- [Task] Filter the records below for the word "assets". Copy each line that holds it.

+===+

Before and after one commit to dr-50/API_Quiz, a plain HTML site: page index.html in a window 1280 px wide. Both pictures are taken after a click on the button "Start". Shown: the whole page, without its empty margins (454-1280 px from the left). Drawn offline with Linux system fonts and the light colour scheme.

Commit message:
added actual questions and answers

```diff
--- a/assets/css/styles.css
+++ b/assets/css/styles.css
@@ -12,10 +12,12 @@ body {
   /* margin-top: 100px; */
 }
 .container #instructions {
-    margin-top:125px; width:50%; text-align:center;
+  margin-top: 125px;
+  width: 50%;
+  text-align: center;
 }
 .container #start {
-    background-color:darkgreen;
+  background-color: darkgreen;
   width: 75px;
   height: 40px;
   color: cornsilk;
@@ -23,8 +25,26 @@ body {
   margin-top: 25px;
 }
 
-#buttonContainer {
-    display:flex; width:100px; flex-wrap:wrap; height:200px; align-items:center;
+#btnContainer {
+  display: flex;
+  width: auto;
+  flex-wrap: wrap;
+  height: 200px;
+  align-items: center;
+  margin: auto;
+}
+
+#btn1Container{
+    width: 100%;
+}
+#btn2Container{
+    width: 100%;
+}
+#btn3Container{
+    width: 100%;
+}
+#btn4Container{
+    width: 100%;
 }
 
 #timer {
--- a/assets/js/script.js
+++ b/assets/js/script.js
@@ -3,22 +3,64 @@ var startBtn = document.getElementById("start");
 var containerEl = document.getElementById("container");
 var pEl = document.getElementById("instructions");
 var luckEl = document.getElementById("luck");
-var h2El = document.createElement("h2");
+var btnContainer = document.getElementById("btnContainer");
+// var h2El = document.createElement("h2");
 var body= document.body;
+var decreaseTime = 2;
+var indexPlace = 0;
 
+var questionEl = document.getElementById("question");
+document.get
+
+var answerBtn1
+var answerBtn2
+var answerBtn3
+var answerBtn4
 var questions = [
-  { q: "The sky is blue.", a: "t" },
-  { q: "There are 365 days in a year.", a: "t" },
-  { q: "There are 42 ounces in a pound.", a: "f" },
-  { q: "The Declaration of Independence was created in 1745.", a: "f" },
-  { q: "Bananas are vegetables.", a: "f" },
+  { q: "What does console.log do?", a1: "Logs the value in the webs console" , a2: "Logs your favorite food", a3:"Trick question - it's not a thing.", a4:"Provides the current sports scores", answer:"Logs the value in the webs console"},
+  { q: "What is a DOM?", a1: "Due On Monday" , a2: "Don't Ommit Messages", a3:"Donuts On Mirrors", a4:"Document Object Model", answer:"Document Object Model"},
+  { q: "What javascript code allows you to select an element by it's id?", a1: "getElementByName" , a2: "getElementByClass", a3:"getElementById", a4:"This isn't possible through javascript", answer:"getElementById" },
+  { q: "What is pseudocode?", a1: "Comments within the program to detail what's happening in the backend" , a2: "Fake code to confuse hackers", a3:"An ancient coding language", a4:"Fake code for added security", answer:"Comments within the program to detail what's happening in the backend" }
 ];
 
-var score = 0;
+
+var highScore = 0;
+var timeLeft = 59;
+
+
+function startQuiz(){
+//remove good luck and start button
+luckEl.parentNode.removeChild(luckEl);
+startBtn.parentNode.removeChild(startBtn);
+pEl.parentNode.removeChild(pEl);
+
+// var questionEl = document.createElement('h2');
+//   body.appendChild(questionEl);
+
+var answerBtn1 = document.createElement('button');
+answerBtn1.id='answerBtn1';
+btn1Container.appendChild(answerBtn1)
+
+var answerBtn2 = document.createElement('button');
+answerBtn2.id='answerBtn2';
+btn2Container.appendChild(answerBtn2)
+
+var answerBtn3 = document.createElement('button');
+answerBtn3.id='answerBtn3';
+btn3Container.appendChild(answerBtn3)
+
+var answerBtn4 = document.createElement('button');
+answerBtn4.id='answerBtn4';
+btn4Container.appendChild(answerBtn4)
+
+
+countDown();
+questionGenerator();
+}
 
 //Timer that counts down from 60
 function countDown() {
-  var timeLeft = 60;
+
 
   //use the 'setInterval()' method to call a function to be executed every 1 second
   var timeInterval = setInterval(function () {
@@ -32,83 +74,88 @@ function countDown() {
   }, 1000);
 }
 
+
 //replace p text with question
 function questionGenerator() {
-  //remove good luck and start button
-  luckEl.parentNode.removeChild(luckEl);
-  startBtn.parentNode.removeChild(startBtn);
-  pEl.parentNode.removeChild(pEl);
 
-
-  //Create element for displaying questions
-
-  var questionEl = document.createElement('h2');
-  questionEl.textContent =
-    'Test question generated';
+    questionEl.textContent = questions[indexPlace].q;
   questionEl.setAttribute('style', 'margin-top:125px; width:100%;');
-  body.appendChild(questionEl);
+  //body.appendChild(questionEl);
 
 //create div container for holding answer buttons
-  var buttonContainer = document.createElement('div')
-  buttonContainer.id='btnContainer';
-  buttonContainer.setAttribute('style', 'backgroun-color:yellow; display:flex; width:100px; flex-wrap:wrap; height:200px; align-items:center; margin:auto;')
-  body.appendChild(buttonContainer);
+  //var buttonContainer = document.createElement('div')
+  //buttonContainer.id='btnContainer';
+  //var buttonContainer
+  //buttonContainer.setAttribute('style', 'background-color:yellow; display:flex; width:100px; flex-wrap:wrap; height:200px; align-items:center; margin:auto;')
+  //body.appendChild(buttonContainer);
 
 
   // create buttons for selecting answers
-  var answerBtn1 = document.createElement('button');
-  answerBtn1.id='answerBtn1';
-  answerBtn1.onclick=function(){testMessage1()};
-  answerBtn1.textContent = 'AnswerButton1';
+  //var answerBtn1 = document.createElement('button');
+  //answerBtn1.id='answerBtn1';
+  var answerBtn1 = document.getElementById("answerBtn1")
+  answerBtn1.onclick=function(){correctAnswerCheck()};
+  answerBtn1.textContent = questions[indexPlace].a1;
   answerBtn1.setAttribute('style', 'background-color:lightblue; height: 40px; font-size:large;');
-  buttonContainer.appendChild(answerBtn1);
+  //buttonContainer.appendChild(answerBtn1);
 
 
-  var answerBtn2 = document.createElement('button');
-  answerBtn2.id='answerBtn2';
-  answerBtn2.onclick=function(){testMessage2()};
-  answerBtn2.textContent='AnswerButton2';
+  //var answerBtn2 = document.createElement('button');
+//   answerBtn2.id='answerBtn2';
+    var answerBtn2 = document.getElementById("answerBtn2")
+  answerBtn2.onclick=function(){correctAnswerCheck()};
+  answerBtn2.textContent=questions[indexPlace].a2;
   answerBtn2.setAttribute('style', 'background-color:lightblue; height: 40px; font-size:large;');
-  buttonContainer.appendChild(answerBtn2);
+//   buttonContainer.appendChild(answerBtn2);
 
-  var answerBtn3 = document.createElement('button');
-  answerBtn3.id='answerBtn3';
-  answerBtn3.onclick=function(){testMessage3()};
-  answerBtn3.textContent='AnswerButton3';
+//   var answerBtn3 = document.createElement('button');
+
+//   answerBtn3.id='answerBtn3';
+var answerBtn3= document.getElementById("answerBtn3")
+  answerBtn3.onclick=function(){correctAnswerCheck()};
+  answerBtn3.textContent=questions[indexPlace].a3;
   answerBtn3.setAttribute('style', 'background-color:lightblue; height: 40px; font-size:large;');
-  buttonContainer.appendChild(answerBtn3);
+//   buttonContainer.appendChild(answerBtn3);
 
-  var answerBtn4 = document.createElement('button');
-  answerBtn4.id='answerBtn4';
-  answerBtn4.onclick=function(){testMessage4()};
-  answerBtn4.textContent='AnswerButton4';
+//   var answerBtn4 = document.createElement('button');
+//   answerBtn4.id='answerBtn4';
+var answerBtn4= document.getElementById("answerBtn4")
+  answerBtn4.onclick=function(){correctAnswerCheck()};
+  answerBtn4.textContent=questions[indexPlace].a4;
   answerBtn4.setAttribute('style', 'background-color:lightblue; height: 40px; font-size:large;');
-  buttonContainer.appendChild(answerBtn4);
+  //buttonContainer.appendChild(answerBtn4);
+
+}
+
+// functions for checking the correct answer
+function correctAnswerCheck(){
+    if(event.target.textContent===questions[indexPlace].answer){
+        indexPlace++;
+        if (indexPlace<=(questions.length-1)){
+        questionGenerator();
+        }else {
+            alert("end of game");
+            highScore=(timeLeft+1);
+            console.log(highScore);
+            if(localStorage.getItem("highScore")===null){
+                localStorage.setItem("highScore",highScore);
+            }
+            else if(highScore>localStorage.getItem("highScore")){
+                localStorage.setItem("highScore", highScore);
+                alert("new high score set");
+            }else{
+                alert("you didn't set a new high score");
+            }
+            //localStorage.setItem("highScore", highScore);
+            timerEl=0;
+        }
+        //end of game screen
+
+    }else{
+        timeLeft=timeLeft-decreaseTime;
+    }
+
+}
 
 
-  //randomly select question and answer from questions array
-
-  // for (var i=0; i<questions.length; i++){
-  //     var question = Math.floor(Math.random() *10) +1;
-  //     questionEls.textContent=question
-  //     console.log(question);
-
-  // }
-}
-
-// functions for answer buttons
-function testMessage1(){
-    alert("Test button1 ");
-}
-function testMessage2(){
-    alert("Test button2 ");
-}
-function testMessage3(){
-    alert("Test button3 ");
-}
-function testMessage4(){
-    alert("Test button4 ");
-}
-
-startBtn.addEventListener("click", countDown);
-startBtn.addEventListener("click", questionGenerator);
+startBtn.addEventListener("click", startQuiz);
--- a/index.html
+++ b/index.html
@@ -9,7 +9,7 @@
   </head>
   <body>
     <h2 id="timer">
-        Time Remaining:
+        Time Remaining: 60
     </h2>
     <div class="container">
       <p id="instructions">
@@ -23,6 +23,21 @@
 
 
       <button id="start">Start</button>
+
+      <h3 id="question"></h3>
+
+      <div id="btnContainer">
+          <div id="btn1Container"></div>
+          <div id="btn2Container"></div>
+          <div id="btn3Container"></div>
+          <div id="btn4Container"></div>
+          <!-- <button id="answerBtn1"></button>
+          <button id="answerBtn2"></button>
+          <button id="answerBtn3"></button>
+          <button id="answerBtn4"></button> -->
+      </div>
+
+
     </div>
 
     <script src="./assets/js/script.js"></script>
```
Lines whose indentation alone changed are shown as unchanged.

+===+

- [Solution to the problem]
--- a/assets/css/styles.css
+++ b/assets/css/styles.css
--- a/assets/js/script.js
+++ b/assets/js/script.js
     <script src="./assets/js/script.js"></script>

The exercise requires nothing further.